- ASSIGNMENT
Should a line below contain the word "False", report it.

- RECORDS FOR THIS TASK
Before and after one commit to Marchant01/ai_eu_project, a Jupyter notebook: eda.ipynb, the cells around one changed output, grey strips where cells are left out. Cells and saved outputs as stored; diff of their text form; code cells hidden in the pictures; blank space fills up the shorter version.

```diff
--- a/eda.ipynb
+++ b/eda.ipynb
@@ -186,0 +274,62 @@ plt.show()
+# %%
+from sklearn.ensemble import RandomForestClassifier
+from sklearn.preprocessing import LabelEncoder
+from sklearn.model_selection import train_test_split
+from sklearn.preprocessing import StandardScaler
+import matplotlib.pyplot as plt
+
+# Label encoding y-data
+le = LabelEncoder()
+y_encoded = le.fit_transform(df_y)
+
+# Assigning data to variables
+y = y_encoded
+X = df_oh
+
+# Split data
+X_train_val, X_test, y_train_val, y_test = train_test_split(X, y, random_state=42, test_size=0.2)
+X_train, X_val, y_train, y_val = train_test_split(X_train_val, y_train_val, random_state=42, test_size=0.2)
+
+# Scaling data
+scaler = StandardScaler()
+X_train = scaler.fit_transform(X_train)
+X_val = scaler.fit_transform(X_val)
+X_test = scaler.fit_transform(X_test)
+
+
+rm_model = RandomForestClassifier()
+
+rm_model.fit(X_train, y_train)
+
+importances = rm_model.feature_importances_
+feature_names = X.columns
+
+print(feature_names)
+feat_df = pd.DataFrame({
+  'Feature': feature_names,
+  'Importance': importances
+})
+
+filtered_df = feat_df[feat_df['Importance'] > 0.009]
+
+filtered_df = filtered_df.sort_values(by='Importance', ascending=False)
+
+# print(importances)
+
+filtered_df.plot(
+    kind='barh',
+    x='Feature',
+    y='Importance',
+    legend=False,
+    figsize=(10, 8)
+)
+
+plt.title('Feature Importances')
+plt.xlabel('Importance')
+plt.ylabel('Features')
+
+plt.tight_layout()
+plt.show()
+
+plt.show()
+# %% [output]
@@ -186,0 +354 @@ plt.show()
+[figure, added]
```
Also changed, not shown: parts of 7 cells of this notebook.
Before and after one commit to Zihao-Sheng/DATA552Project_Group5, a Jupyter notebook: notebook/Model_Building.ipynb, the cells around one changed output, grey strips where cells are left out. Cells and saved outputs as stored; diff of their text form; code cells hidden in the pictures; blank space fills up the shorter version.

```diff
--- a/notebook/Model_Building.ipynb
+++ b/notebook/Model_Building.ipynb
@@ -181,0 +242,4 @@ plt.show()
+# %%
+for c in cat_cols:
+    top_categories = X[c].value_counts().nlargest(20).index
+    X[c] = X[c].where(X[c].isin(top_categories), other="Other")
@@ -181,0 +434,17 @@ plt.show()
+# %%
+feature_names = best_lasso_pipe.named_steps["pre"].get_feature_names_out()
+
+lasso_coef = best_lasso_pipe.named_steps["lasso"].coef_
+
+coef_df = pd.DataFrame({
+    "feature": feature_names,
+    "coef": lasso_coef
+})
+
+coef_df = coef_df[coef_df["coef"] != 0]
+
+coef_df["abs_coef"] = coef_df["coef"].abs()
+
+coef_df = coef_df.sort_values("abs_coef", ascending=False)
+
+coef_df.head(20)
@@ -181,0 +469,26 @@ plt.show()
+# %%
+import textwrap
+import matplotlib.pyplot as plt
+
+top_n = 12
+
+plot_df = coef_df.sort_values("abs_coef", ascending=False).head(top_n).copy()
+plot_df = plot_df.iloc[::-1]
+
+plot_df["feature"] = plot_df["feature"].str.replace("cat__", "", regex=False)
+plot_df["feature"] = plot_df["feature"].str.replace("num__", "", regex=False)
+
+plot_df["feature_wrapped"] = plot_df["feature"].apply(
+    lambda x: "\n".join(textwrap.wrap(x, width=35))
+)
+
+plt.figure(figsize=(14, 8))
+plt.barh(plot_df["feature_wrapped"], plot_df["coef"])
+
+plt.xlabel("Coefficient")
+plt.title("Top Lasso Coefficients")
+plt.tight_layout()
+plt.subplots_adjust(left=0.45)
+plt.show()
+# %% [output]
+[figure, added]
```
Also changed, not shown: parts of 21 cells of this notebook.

- RESULT FOR THIS TASK
+filtered_df = filtered_df.sort_values(by='Importance', ascending=False)
+    legend=False,
+coef_df = coef_df.sort_values("abs_coef", ascending=False)
+plot_df = coef_df.sort_values("abs_coef", ascending=False).head(top_n).copy()
+plot_df["feature"] = plot_df["feature"].str.replace("cat__", "", regex=False)
+plot_df["feature"] = plot_df["feature"].str.replace("num__", "", regex=False)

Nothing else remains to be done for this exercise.